▶ **Action item**
Copy each line of the data beneath in which the word "bateau" appears.

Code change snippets
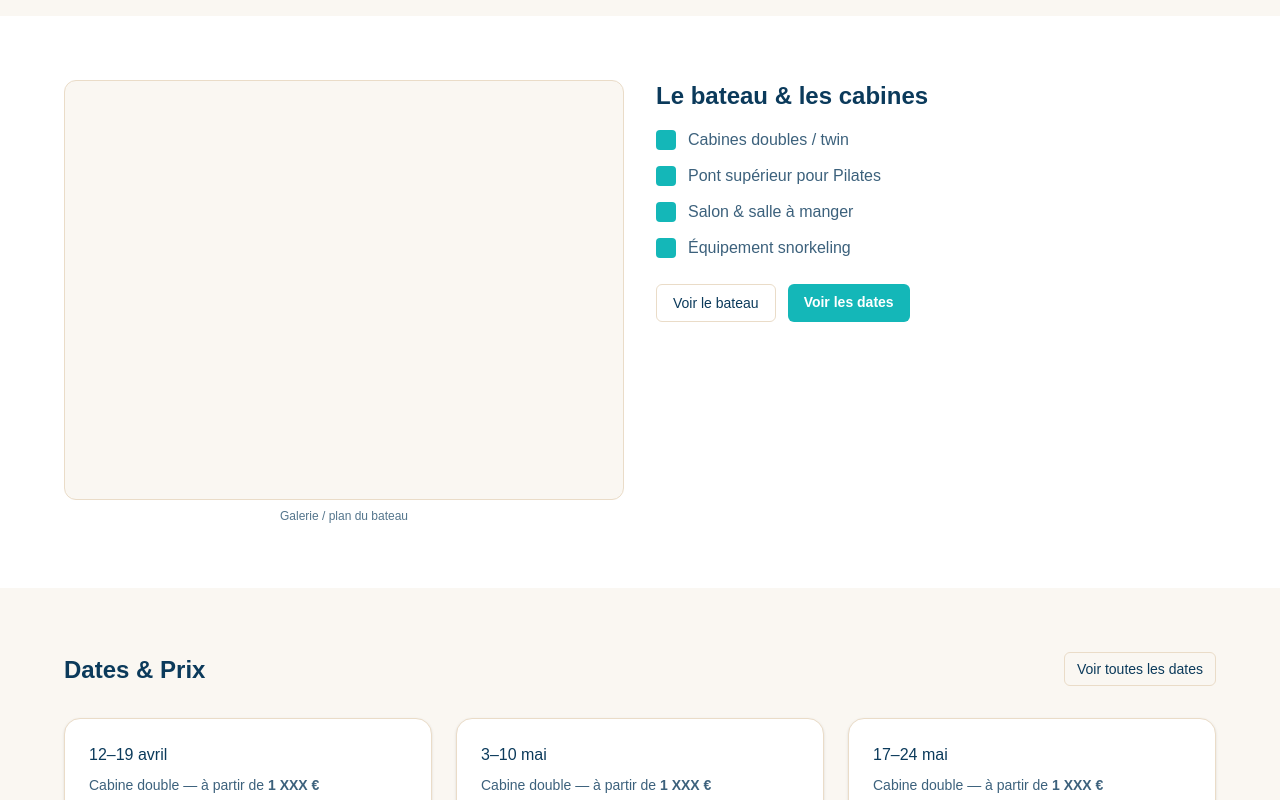
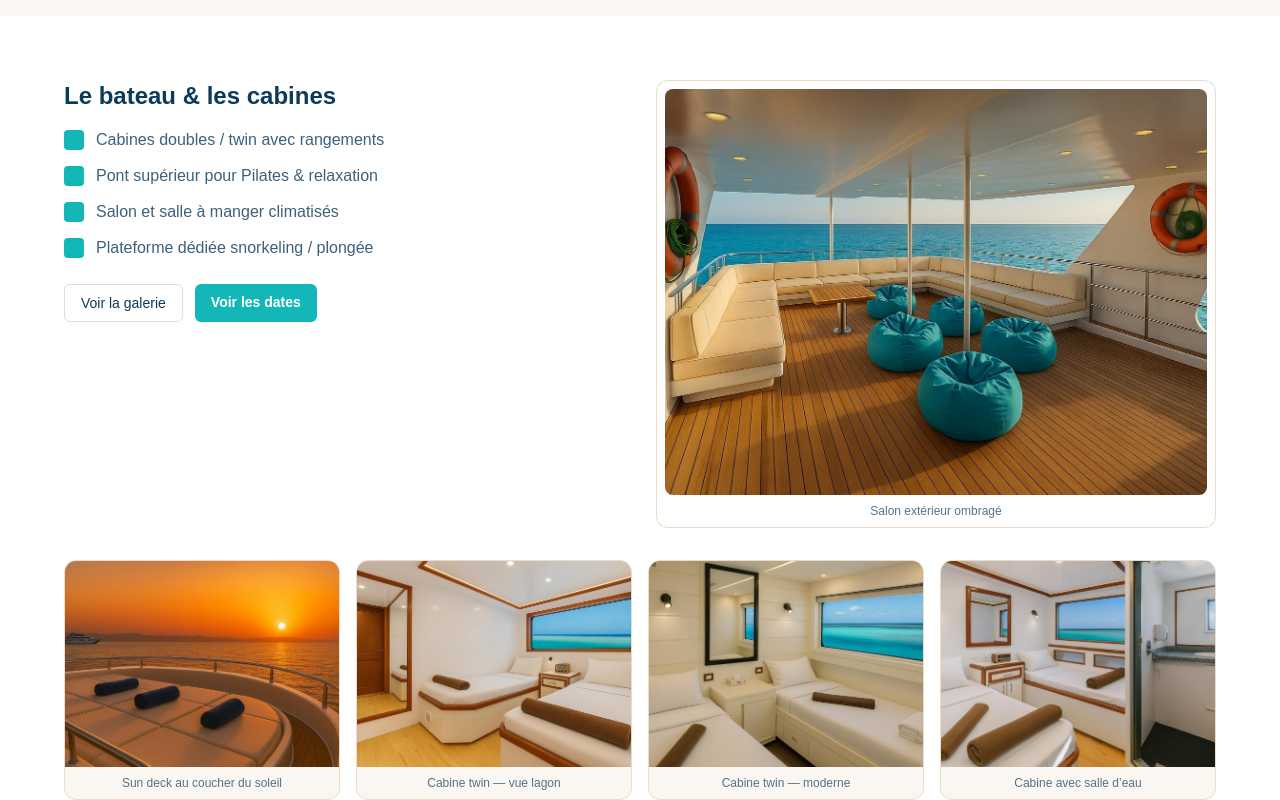
Before and after one commit to ArnaudVarela/DolphinSataya, a Next.js app: page / in a window 1280 px wide. Shown: the part 1680-2480 px from the top of the page. Built offline with nearby package versions, Linux system fonts and the light colour scheme.

Commit message:
Update BoatSection.tsx

```diff
--- a/app/components/BoatSection.tsx
+++ b/app/components/BoatSection.tsx
@@ -1 +1,39 @@
-export default function BoatSection(){return(<section className='bg-white'><div className='mx-auto grid max-w-[1200px] grid-cols-12 gap-8 px-6 py-16'><div className='col-span-12 md:col-span-6'><div className='aspect-[4/3] w-full rounded-xl border border-[#EADCC8] bg-[#FAF7F2]' /><p className='mt-2 text-center text-xs text-[#0B3A5B]/70'>Galerie / plan du bateau</p></div><div className='col-span-12 md:col-span-6'><h2 className='mb-4 text-2xl font-semibold text-[#0B3A5B]'>Le bateau & les cabines</h2><ul className='space-y-3 text-[#0B3A5B]/80'>{['Cabines doubles / twin','Pont supérieur pour Pilates','Salon & salle à manger','Équipement snorkeling'].map(t=>(<li key={t} className='flex items-center gap-3'><div className='h-5 w-5 rounded bg-[#14B7B8]'/> {t}</li>))}</ul><div className='mt-6 flex gap-3'><a href='#' className='rounded-md border border-[#EADCC8] px-4 py-2 text-sm text-[#0B3A5B]'>Voir le bateau</a><a href='#dates' className='rounded-md bg-[#14B7B8] px-4 py-2 text-sm font-semibold text-white hover:bg-[#119da0]'>Voir les dates</a></div></div></div></section>);}
+/* eslint-disable @next/next/no-img-element */
+import { boatImages } from "../data/boatImages";
+
+export default function BoatSection() {
+  return (
+    <section className="bg-white">
+      <div className="mx-auto max-w-[1200px] px-6 py-16">
+        <div className="mb-8 grid grid-cols-1 gap-8 md:grid-cols-2">
+          <div>
+            <h2 className="mb-4 text-2xl font-semibold text-[#0B3A5B]">Le bateau & les cabines</h2>
+            <ul className="space-y-3 text-[#0B3A5B]/80">
+              {['Cabines doubles / twin avec rangements', 'Pont supérieur pour Pilates & relaxation', 'Salon et salle à manger climatisés', 'Plateforme dédiée snorkeling / plongée'].map((t) => (
+                <li key={t} className="flex items-center gap-3">
+                  <div className="h-5 w-5 rounded bg-[#14B7B8]" /> {t}
+                </li>
+              ))}
+            </ul>
+            <div className="mt-6 flex gap-3">
+              <a href="#gallery-bateau" className="rounded-md border border-[#EADCC8] px-4 py-2 text-sm text-[#0B3A5B]">Voir la galerie</a>
+              <a href="#dates" className="rounded-md bg-[#14B7B8] px-4 py-2 text-sm font-semibold text-white hover:bg-[#119da0]">Voir les dates</a>
+            </div>
+          </div>
+          <div className="rounded-xl border border-[#EADCC8] p-2">
+            <img src={boatImages[0].src} alt={boatImages[0].alt} className="aspect-[4/3] w-full rounded-lg object-cover" loading="lazy" />
+            <p className="mt-2 text-center text-xs text-[#0B3A5B]/70">{boatImages[0].caption}</p>
+          </div>
+        </div>
+        <div id="gallery-bateau" className="grid grid-cols-2 gap-4 md:grid-cols-4">
+          {boatImages.slice(1).map((img, i) => (
+            <figure key={i} className="group overflow-hidden rounded-xl border border-[#EADCC8] bg-[#FAF7F2]">
+              <img src={img.src} alt={img.alt} className="aspect-[4/3] w-full object-cover transition duration-300 group-hover:scale-[1.02]" loading="lazy" />
+              <figcaption className="px-3 py-2 text-center text-xs text-[#0B3A5B]/70">{img.caption}</figcaption>
+            </figure>
+          ))}
+        </div>
+      </div>
+    </section>
+  );
+}
```
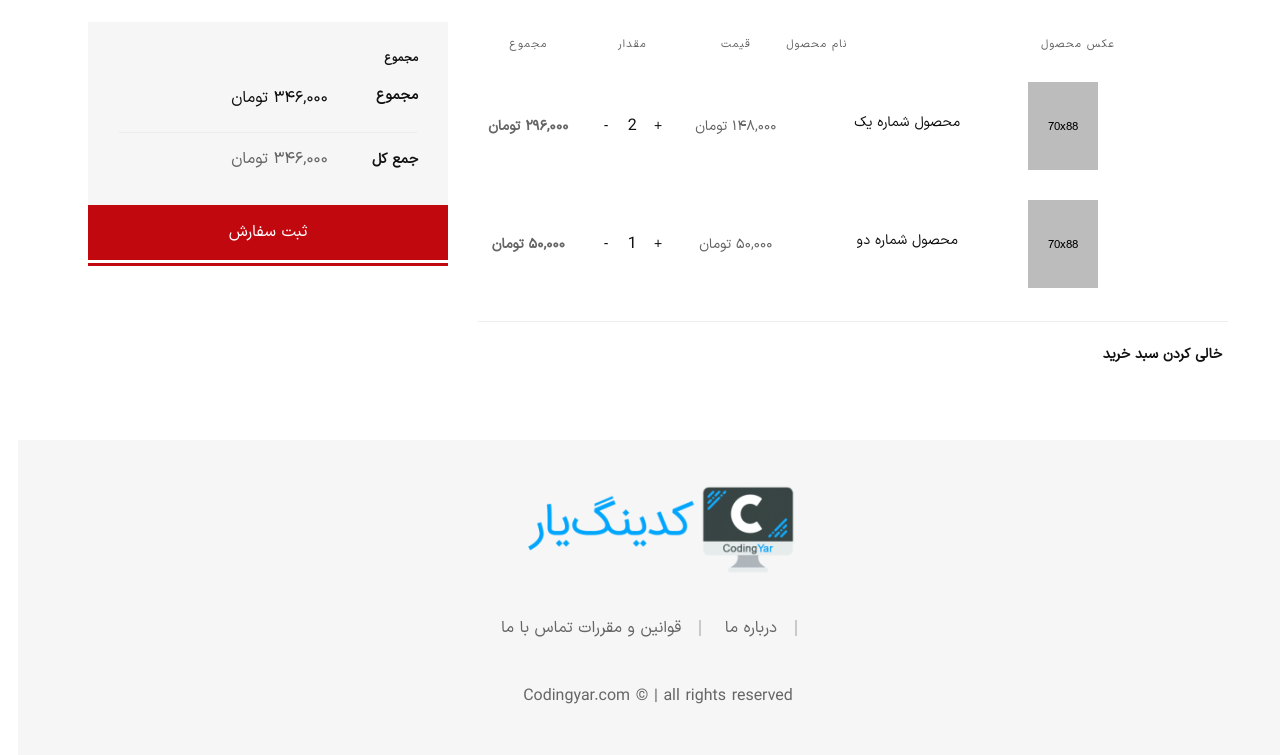
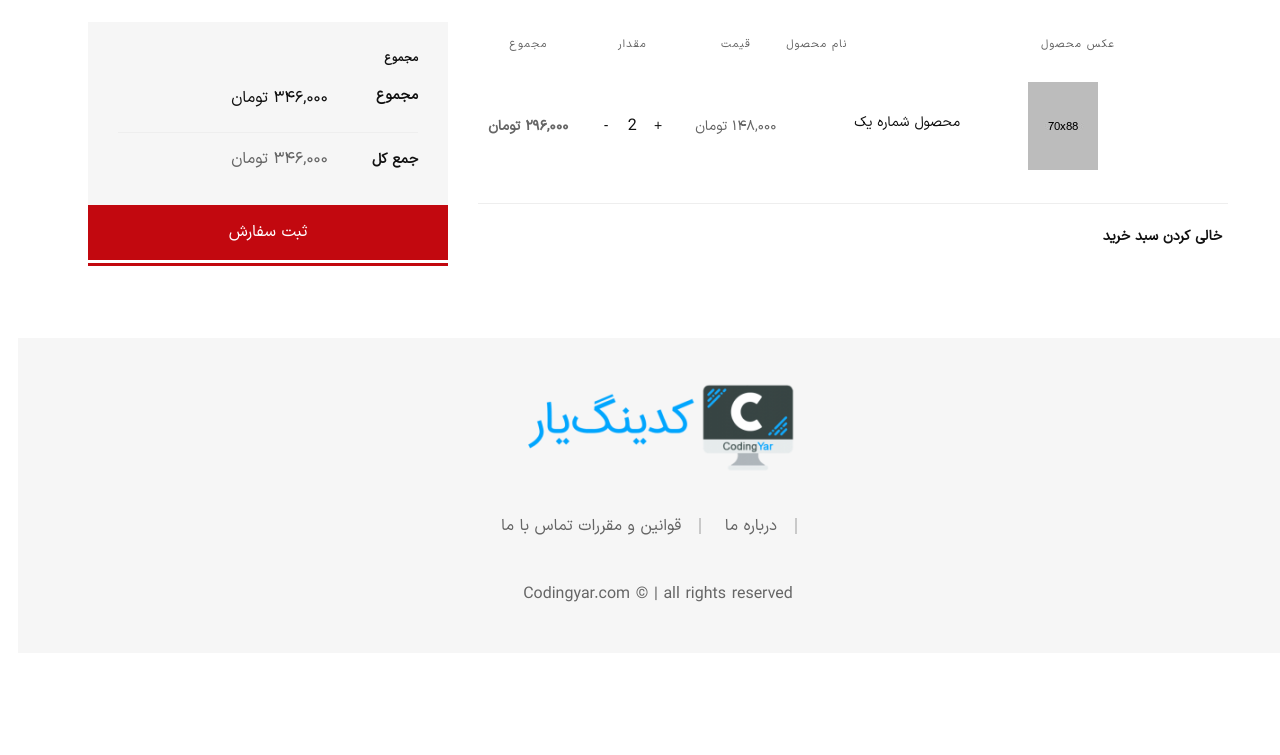
Before and after one commit to rezashahrokhi27/onlineshop, a Django app: page /cart/ in a window 1280 px wide. Shown: the part 153-908 px from the top of the page. After the commit the page ends 755 px from the top, so only its background shows below. Run offline with Django 4.2, Linux system fonts and the light colour scheme; parts of the project's set-up code (start-up, migrations or seed data) failed here and were passed over; some libraries are stand-ins or nearby versions; some web fonts are replaced.

Commit message:
change cart_detail.html

```diff
--- a/cart/templates/cart/cart_detail.html
+++ b/cart/templates/cart/cart_detail.html
@@ -57,33 +57,7 @@
                                                             </span>
                                                         </td>
                                                     </tr>
-                                                    <tr>
-                                                        <td class="product-remove text-left"><a href=""><i class="flaticon flaticon-cross"></i></a></td>
-                                                        <td class="product-thumbnail text-left">
-                                                            <img src="assets/img/products/prod-10-70x88.jpg" alt="Product Thumnail">
-                                                        </td>
-                                                        <td class="product-name wide-column">
-                                                            <h3>
-                                                                <a href="product-details.html">محصول شماره دو</a>
-                                                            </h3>
-                                                        </td>
-                                                        <td class="product-price">
-                                                            <span class="product-price-wrapper">
-                                                                <span class="money">۵۰,۰۰۰ تومان</span>
-                                                            </span>
-                                                        </td>
-                                                        <td class="product-quantity">
-                                                            <div class="quantity">
-                                                                <input type="number" class="quantity-input" name="qty" id="qty-1" value="1" min="1">
-                                                            </div>
-                                                        </td>
-                                                        <td class="product-total-price">
-                                                            <span class="product-price-wrapper">
-                                                                <span class="money">۵۰,۰۰۰ تومان</span>
-                                                            </span>
-                                                        </td>
-                                                    </tr>
-                                                </tbody>
+                                             </tbody>
                                             </table>
                                         </div>
                                     </div>
```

▶ **Result of this task**
-export default function BoatSection(){return(<section className='bg-white'><div className='mx-auto grid max-w-[1200px] grid-cols-12 gap-8 px-6 py-16'><div className='col-span-12 md:col-span-6'><div className='aspect-[4/3] w-full rounded-xl border border-[#EADCC8] bg-[#FAF7F2]' /><p className='mt-2 text-center text-xs text-[#0B3A5B]/70'>Galerie / plan du bateau</p></div><div className='col-span-12 md:col-span-6'><h2 className='mb-4 text-2xl font-semibold text-[#0B3A5B]'>Le bateau & les cabines</h2><ul className='space-y-3 text-[#0B3A5B]/80'>{['Cabines doubles / twin','Pont supérieur pour Pilates','Salon & salle à manger','Équipement snorkeling'].map(t=>(<li key={t} className='flex items-center gap-3'><div className='h-5 w-5 rounded bg-[#14B7B8]'/> {t}</li>))}</ul><div className='mt-6 flex gap-3'><a href='#' className='rounded-md border border-[#EADCC8] px-4 py-2 text-sm text-[#0B3A5B]'>Voir le bateau</a><a href='#dates' className='rounded-md bg-[#14B7B8] px-4 py-2 text-sm font-semibold text-white hover:bg-[#119da0]'>Voir les dates</a></div></div></div></section>);}
+            <h2 className="mb-4 text-2xl font-semibold text-[#0B3A5B]">Le bateau & les cabines</h2>
+              <a href="#gallery-bateau" className="rounded-md border border-[#EADCC8] px-4 py-2 text-sm text-[#0B3A5B]">Voir la galerie</a>
+        <div id="gallery-bateau" className="grid grid-cols-2 gap-4 md:grid-cols-4">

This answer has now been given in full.